Record extracts
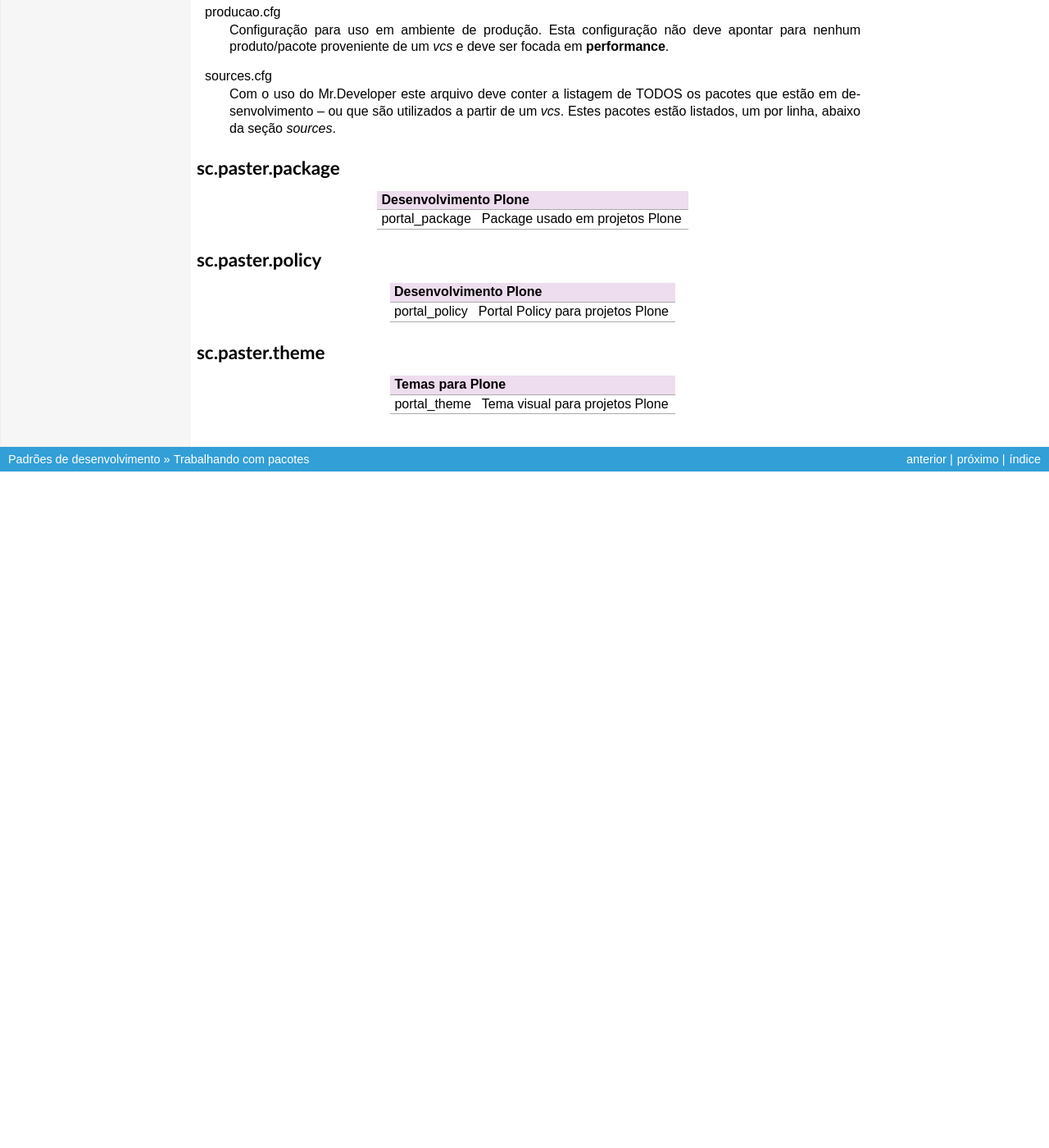
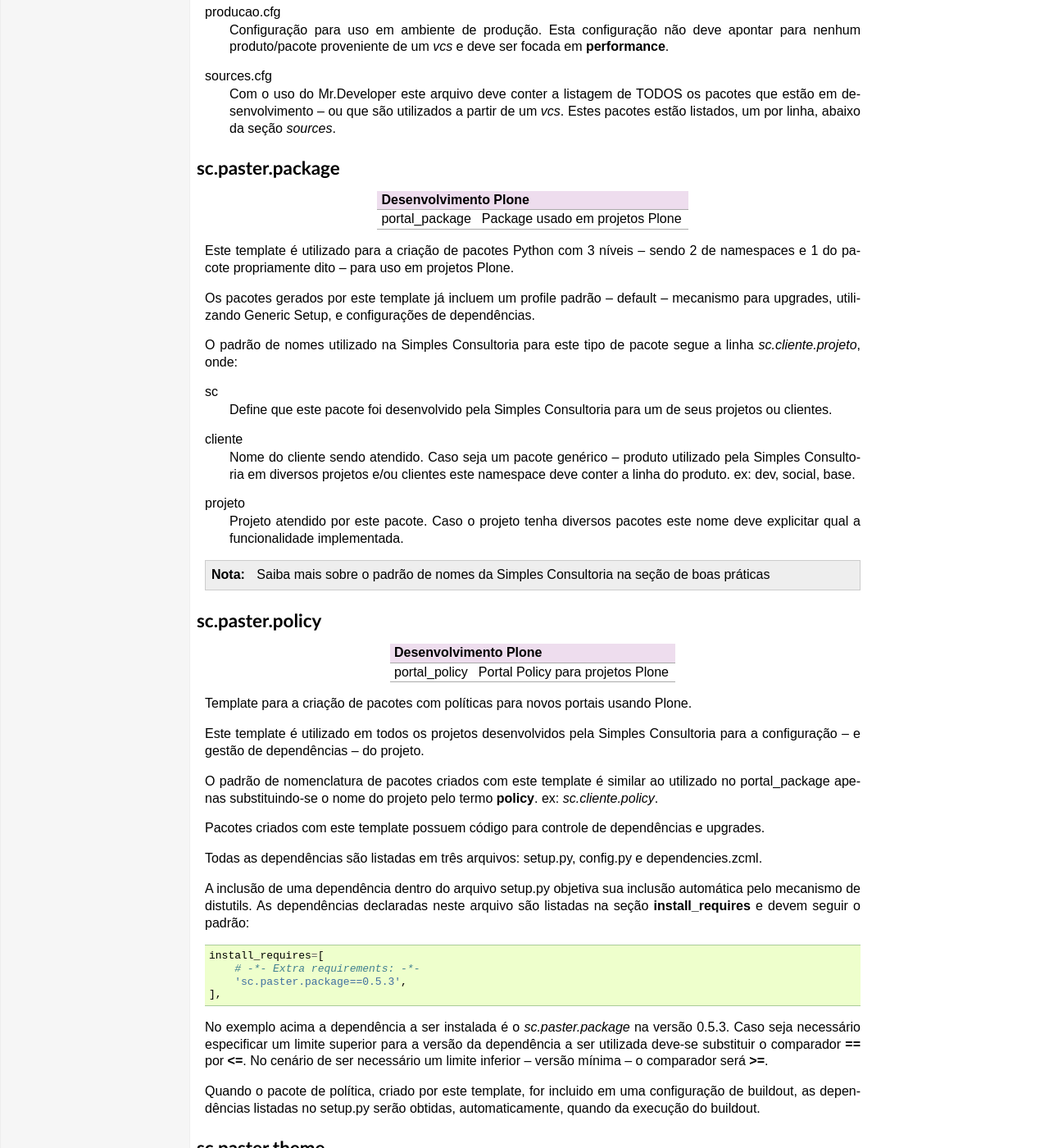
Before and after one commit to simplesconsultoria/sc.dev.core, a Sphinx documentation site: the page built from docs/pacotes.txt, in a window 1280 px wide and 1400 px high, scrolled down 2726 px. Shown: the whole window at 82% size. Built offline with Sphinx 7.4.7, drawn with Linux system fonts in a browser that asks for light colours; before the commit the page ends 3333 px from its top, so only the background shows below that.

Commit message:
Updates basic docs

```diff
--- a/docs/HISTORY.txt
+++ b/docs/HISTORY.txt
@@ -1,10 +1,12 @@
 Changelog
 =========
 
-20100908.3 (unreleased)
+20110225.1 (unreleased)
 -----------------------
 
-- Nothing changed yet.
+* Adding a basic portuguese documentation [erico_andrei]
+
+* Addind dependencies to i18ndude, Sphinx and rst2pdf [erico_andrei]
 
 
 20100908.02 (2010-09-08)
--- a/docs/index.txt
+++ b/docs/index.txt
@@ -2,9 +2,7 @@
 Padrões de desenvolvimento da Simples Consultoria
 ###################################################
 
-*********************
 Índice
-*********************
 
 .. toctree::
    :maxdepth: 2
--- a/docs/pacotes.txt
+++ b/docs/pacotes.txt
@@ -205,6 +205,33 @@
 |  portal_package   | Package usado em projetos Plone                         |
 +-------------------+---------------------------------------------------------+
 
+Este template é utilizado para a criação de pacotes Python com 3 níveis --
+sendo 2 de namespaces e 1 do pacote propriamente dito -- para uso em projetos
+Plone.
+
+Os pacotes gerados por este template já incluem um profile padrão -- default
+-- mecanismo para upgrades, utilizando Generic Setup, e configurações de
+dependências.
+
+O padrão de nomes utilizado na Simples Consultoria para este tipo de pacote
+segue a linha *sc.cliente.projeto*, onde:
+
+sc
+    Define que este pacote foi desenvolvido pela Simples Consultoria para
+    um de seus projetos ou clientes.
+
+cliente
+    Nome do cliente sendo atendido. Caso seja um pacote genérico -- produto
+    utilizado pela Simples Consultoria em diversos projetos e/ou clientes
+    este namespace deve conter a linha do produto. ex: dev, social, base.
+
+projeto
+    Projeto atendido por este pacote. Caso o projeto tenha diversos pacotes
+    este nome deve explicitar qual a funcionalidade implementada.
+
+.. note:: Saiba mais sobre o padrão de nomes da Simples Consultoria na seção
+          de boas práticas
+
 sc.paster.policy
 ----------------
 
@@ -214,6 +241,44 @@
 |  portal_policy    | Portal Policy para projetos Plone                       |
 +-------------------+---------------------------------------------------------+
 
+Template para a criação de pacotes com políticas para novos portais usando
+Plone.
+
+Este template é utilizado em todos os projetos desenvolvidos pela Simples
+Consultoria para a configuração -- e gestão de dependências -- do projeto.
+
+O padrão de nomenclatura de pacotes criados com este template é similar ao
+utilizado no portal_package apenas substituindo-se o nome do projeto pelo
+termo **policy**. ex: *sc.cliente.policy*.
+
+Pacotes criados com este template possuem código para controle de
+dependências e upgrades.
+
+Todas as dependências são listadas em três arquivos: setup.py, config.py e
+dependencies.zcml.
+
+A inclusão de uma dependência dentro do arquivo setup.py objetiva sua
+inclusão automática pelo mecanismo de distutils. As dependências declaradas
+neste arquivo são listadas na seção **install_requires** e devem seguir
+o padrão::
+
+      install_requires=[
+          # -*- Extra requirements: -*-
+          'sc.paster.package==0.5.3',
+      ],
+
+No exemplo acima a dependência a ser instalada é o *sc.paster.package* na
+versão 0.5.3. Caso seja necessário especificar um limite superior para a
+versão da dependência a ser utilizada deve-se substituir o comparador
+**==** por **<=**. No cenário de ser necessário um limite inferior -- versão
+mínima -- o comparador será **>=**.
+
+Quando o pacote de política, criado por este template, for incluido em uma
+configuração de buildout, as dependências listadas no setup.py serão
+obtidas, automaticamente, quando da execução do buildout.
+
+
+
 sc.paster.theme
 ----------------
 
```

Exercise description
Your reply should be a single number: the count of lines above that include the string "listadas".

Response
3